Fabio Aru (Astana) may have dropped off the Tour de France podium to finish a disappointing fifth after a tough final week in the French Grand Tour, but all things considered, the 27-year-old Astana rider has plenty of reasons to be content with his July.
The winner of the 2015 Vuelta a España was slated to race the Giro d'Italia this May, but an injury sustained in April forced him to change his plans. He returned to competition just in time to finish fifth at the Critérium du Dauphiné and win the Italian national road championship, but his Grand Tour form was a big question mark heading into the Tour start in Düsseldorf. Although Aru says he and the team quietly had high hopes from the beginning, finishing with a stage victory and his first-ever Tour de France top five were at least some consolation for his tumble down the overall standings after he briefly wore yellow on stages 13 and 14.
"We'd expected a lot at the start. But if we consider that I injured my knee on April 2, things look differently," Aru told La Gazzetta dello Sport after the Tour finished in Paris. "I've ended this Tour de France knowing that I can be up there with the best. My improvement compared to last year is impressive. I'm only 45 seconds off a podium place. Of course I can only congratulate whoever is ahead of me. They deserved to be on the podium for sure."
Aru's 2016 Tour de France campaign also saw him fade at the last, dropping from sixth to 13th overall on the final mountain stage, but his late struggles this time around were much less pronounced. He lost a whopping 17 minutes on stage 20 in 2016, compared to only three minutes across several tough stages – including a time trial in which he was always expected to ship time to Froome – this year.
"If I look at my race, I think my glass is half full, rather than half empty," he told La Gazzetta, though he acknowledged that his brief stint in yellow left him wanting more. "I'm angry because I'd hoped to fight on an equal footing in the final week to see how things ended."
His seventh career Grand Tour appearance – and fifth top 10 finish – will, if anything, provide Aru and Astana with more data to build on as he looks to continue his development in the top echelon of Grand Tour contenders.
"We've got to carefully analyse what happened calmly," Aru said. "I'll be back at the Tour as soon as possible, to do even better."

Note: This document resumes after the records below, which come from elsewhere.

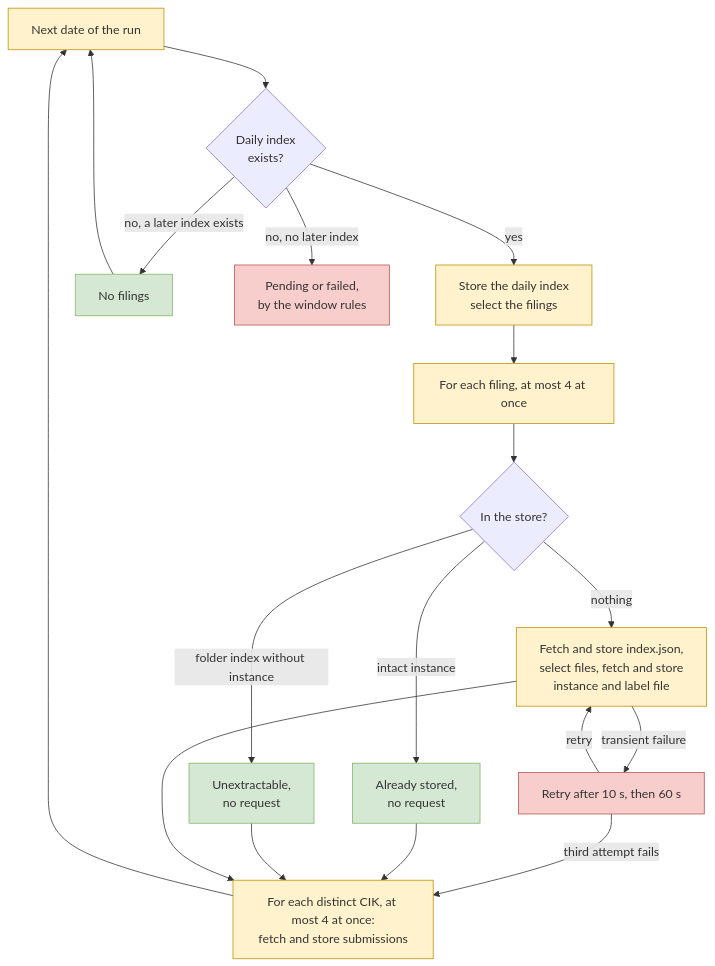
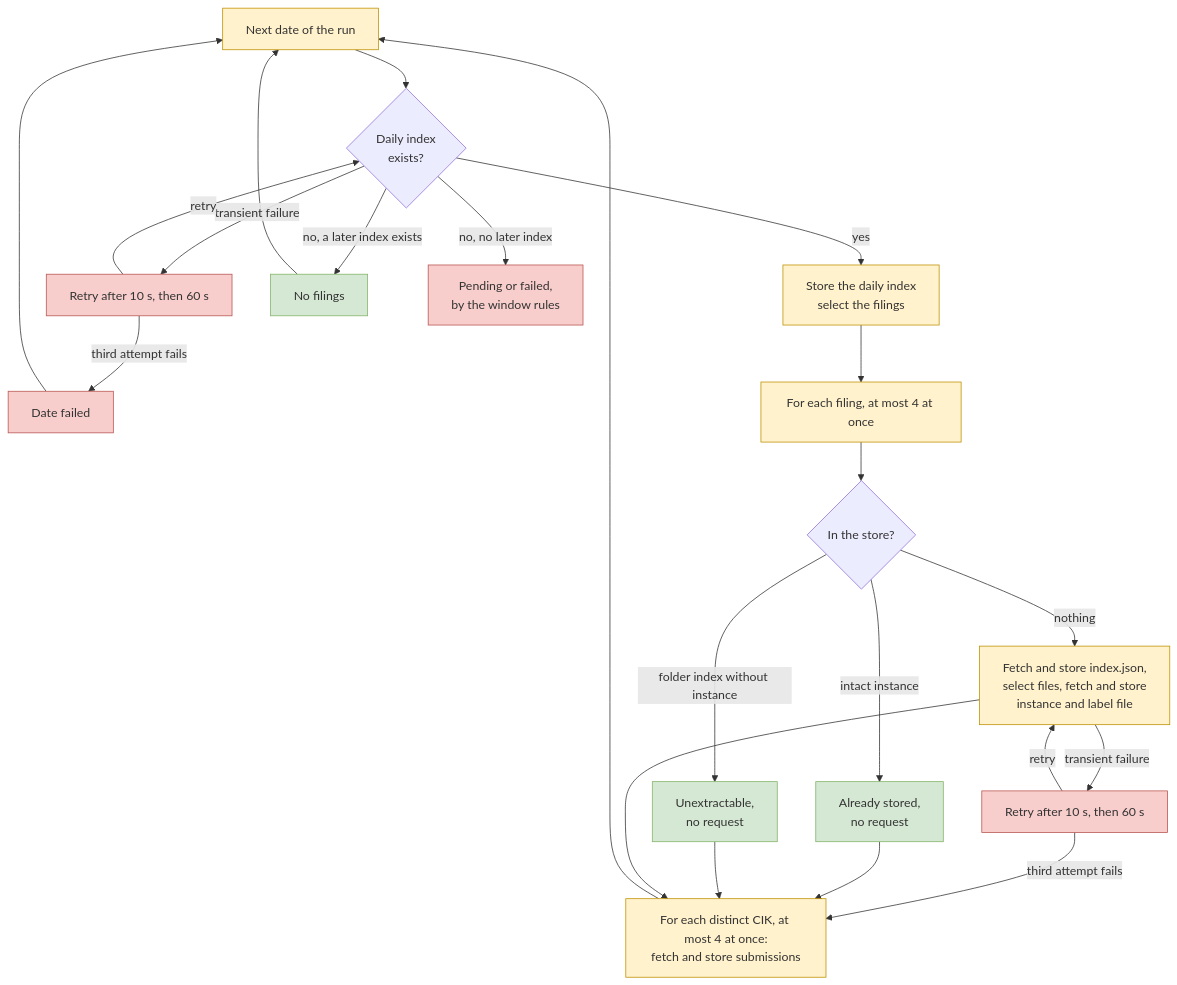
One commit to ironcapitaleu/arkad changed the fourth of 4 diagrams in sec/design/pipeline/extraction_overview.md. Above: the diagram before and after it, drawn with Mermaid. The commit also changed other lines of this file and 7 other files, not shown here.

````diff
--- a/sec/design/pipeline/extraction_overview.md
+++ b/sec/design/pipeline/extraction_overview.md
@@ -394,24 +394,28 @@
 ```mermaid
 flowchart TB
     classDef step fill:#fff2cc,stroke:#bf9000
     classDef skip fill:#d5e8d4,stroke:#82b366
     classDef fail fill:#f8cecc,stroke:#b85450
 
     D["Next date of the run"]:::step --> DI{"Daily index<br/>exists?"}
+    DI -- "transient failure" --> RD["Retry after 10 s, then 60 s"]:::fail
+    RD -- "retry" --> DI
+    RD -- "third attempt fails" --> FD["Date failed"]:::fail
+    FD --> D
     DI -- "yes" --> SD["Store the daily index<br/>select the filings"]:::step
     DI -- "no, a later index exists" --> E["No filings"]:::skip
     DI -- "no, no later index" --> P["Pending or failed,<br/>by the window rules"]:::fail
     SD --> F["For each filing, at most 4 at once"]:::step
     F --> R{"In the store?"}
     R -- "intact instance" --> S1["Already stored,<br/>no request"]:::skip
     R -- "folder index without instance" --> S2["Unextractable,<br/>no request"]:::skip
     R -- "nothing" --> X["Fetch and store index.json,<br/>select files, fetch and store<br/>instance and label file"]:::step
     X -- "transient failure" --> RT["Retry after 10 s, then 60 s"]:::fail
     RT -- "retry" --> X
     RT -- "third attempt fails" --> C
     S1 --> C["For each distinct CIK, at most 4 at once:<br/>fetch and store submissions"]:::step
     S2 --> C
     X --> C
     E --> D
     C --> D
 ```
````
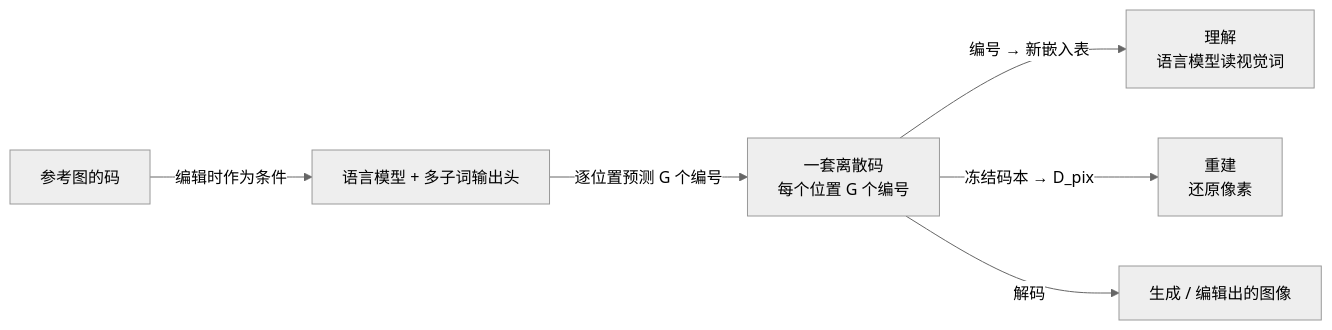
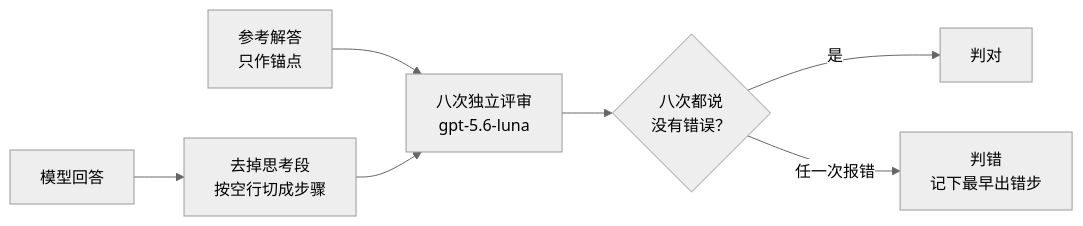
The fourth of 4 diagrams in docs/index.md (yingwang/paper-reads), drawn with Mermaid (neutral theme) before and after one commit. The commit also changed other lines of this file and 2 other files, not shown here.

````diff
--- a/docs/index.md
+++ b/docs/index.md
@@ -185,9 +200,9 @@
 ```mermaid
-flowchart LR
-    C["一套离散码<br/>每个位置 G 个编号"]
-    C -->|"编号 → 新嵌入表"| U["理解<br/>语言模型读视觉词"]
-    C -->|"冻结码本 → D_pix"| R["重建<br/>还原像素"]
-    LM["语言模型 + 多子词输出头"] -->|"逐位置预测 G 个编号"| C
-    REF["参考图的码"] -->|"编辑时作为条件"| LM
-    C -->|"解码"| G["生成 / 编辑出的图像"]
+graph LR
+  A["模型回答"] --> B["去掉思考段<br/>按空行切成步骤"]
+  R["参考解答<br/>只作锚点"] --> C
+  B --> C["八次独立评审<br/>gpt-5.6-luna"]
+  C --> D{"八次都说<br/>没有错误？"}
+  D -->|是| Y["判对"]
+  D -->|任一次报错| N["判错<br/>记下最早出错步"]
 ```
````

Before he begins preparing for 2018, however, Aru has more racing ahead this season. Though he has no post-Tour criteriums planned, he will attend a kermesse in Kazakhstan in August, with Froome and Movistar's Nairo Quintana also set to ride. From there, he is expected to face Froome once more at the Vuelta, a race Aru won just two years ago.